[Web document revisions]
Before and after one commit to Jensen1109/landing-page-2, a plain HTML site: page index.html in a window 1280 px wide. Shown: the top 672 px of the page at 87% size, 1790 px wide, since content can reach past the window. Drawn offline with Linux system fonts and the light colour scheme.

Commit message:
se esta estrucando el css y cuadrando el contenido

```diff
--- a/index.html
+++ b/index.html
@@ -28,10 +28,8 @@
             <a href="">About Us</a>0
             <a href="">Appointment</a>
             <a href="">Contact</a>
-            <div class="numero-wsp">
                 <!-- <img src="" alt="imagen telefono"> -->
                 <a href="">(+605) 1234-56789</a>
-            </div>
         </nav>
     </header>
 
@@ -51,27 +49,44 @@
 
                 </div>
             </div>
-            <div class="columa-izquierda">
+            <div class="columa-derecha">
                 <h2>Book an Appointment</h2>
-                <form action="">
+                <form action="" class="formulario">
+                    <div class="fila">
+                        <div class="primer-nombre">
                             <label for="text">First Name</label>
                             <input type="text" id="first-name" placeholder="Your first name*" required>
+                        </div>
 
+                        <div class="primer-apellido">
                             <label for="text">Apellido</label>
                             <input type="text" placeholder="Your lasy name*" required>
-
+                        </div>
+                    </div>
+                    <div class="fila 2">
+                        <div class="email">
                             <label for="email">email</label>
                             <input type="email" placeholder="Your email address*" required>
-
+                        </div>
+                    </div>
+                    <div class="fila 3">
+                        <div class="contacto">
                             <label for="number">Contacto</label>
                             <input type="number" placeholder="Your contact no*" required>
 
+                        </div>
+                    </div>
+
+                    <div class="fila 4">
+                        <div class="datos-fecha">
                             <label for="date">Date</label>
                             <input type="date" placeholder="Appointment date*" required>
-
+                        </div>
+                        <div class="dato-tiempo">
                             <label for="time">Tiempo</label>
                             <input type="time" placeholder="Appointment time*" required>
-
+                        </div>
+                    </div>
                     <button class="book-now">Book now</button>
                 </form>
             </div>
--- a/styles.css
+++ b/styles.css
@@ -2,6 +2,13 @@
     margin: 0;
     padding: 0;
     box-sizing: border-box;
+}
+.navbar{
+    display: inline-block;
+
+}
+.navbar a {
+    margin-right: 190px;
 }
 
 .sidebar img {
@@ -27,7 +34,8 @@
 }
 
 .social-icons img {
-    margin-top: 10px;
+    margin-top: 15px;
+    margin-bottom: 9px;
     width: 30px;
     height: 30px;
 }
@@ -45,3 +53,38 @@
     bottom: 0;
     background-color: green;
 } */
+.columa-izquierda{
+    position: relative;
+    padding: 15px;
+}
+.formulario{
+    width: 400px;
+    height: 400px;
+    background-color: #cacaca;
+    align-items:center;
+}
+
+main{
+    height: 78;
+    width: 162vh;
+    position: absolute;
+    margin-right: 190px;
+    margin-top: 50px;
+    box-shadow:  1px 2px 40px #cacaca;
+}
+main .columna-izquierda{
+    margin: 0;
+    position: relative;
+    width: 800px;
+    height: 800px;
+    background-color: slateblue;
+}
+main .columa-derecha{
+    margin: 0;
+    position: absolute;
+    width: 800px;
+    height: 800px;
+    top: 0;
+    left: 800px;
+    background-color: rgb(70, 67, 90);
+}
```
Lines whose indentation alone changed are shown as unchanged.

◆ Work to complete
All lines of the entries containing the string "height" must be shown in full.

◆ Task output
     height: 30px;
+    height: 400px;
+    height: 78;
+    height: 800px;
+    height: 800px;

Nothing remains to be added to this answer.